The characteristics we find correlated with low d18O have been previously identified with an end member to the isotopic variability of Hawaiian lavas variously called the "Kilauea", "lithospheric" or "Kea" end member (the last of which is adopted by this study) (Stille et al., 1986). The only major silicate reservoir which is known to be commonly lower in d18O than typical mantle is the lower oceanic crust (i.e. layer 3 gabbros), which becomes 18O depleted during high temperature exchange with seawater near actively spreading ridges (Gregory and Taylor, 1981). Our data therefore indicate that the "Kea" end member is derived from a gabbroic or basaltic source. While we cannot disprove that this is a recycled component of the Hawaiian plume, the radiogenic isotope characteristics of the "Kea" end member closely resemble Pacific MORB, including that recovered from drilling immediately south of the Hawaiian islands. The combination of low d18O and MORB-like radiogenic isotope ratios in the "Kea" end member strongly suggests that it is derived from the lower portions of the local Pacific crust. Supporting evidence for this hypothesis includes several geochemical properties of Hawaiian lavas that suggest crustal contamination (e.g D/H ratios, B abundances and isotope ratios, Os isotope ratios) (Chaussidon and Marty, 1995; Martin et al., 1994). Geophysical and petrologic evidence indicates that extensive ponding and olivine crystallization occurs at the base of the oceanic crust beneath Hawaiian lavas, and therefore this hypothesis is also physically reasonable (Clague, 1987). Given the distinction in oxygen isotope ratio between Loa and Kea trend volcanoes, this conclusion implies a fundamental difference in the magma supply and plumbing systems of these two trends.

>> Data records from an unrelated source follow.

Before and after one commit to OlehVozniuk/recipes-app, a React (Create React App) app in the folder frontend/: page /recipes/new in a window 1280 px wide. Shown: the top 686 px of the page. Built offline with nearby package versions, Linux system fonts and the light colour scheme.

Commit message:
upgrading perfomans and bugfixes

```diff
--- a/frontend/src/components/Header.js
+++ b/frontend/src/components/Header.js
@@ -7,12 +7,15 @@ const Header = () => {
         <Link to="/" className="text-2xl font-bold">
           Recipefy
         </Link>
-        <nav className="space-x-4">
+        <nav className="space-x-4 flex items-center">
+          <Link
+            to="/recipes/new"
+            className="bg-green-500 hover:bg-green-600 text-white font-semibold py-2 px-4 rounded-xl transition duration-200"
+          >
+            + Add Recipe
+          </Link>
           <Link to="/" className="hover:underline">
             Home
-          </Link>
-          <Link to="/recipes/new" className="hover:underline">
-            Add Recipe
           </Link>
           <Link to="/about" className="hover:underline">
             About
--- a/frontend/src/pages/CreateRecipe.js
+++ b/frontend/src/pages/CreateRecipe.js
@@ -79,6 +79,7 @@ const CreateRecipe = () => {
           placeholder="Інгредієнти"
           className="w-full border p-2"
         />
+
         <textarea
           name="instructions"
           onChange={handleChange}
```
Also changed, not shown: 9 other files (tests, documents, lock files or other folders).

d18O values equal to average mantle in the post erosional source are consistent with the common interpretation that such lavas are derived from the local upper mantle. Similarly, typical upper mantle values in an end member characterized by high 3He/4He and moderately depleted Sr and Nd isotope ratios (the "Loihi" end member) are consistent with this plume component being derived from a source which is overwhelmingly made up of mantle peridotite. In contrast, high d18O Hawaiian lavas with "enriched" isotopic compositions (the "Koolau", end member) are indicated to be derived from a source containing several % of recycled sediment.
Chaussidon, M. & Marty, B., Science 269, 383-386 (1995).
Clague, D.A., Bull. Volcanology 49, 577-587 (1987).
Gregory, R.T. & Taylor, H.P.J., J. Geophys. Res. 86, 2737-2755 (1981).
Harmon, R.S. & Hoefs, J., Contr. Min. Petr. 120, 95-114 (1995).
Martin, C.E., Carlson, R.W., Shirey, S.B., Frey, F.A. & Chen, C.Y., Earth Planet. Sci. Lett. 128, 287-301 (1994).
Mattey, D., Lowry, D. & Macpherson, C., Earth Planet. Sci. Lett.128, 231-241 (1994).
Stille, P., Unruh, D.M. & Tatsumoto, M., Geochim. Cosmochim. Acta 50, 2303-2319 (1986).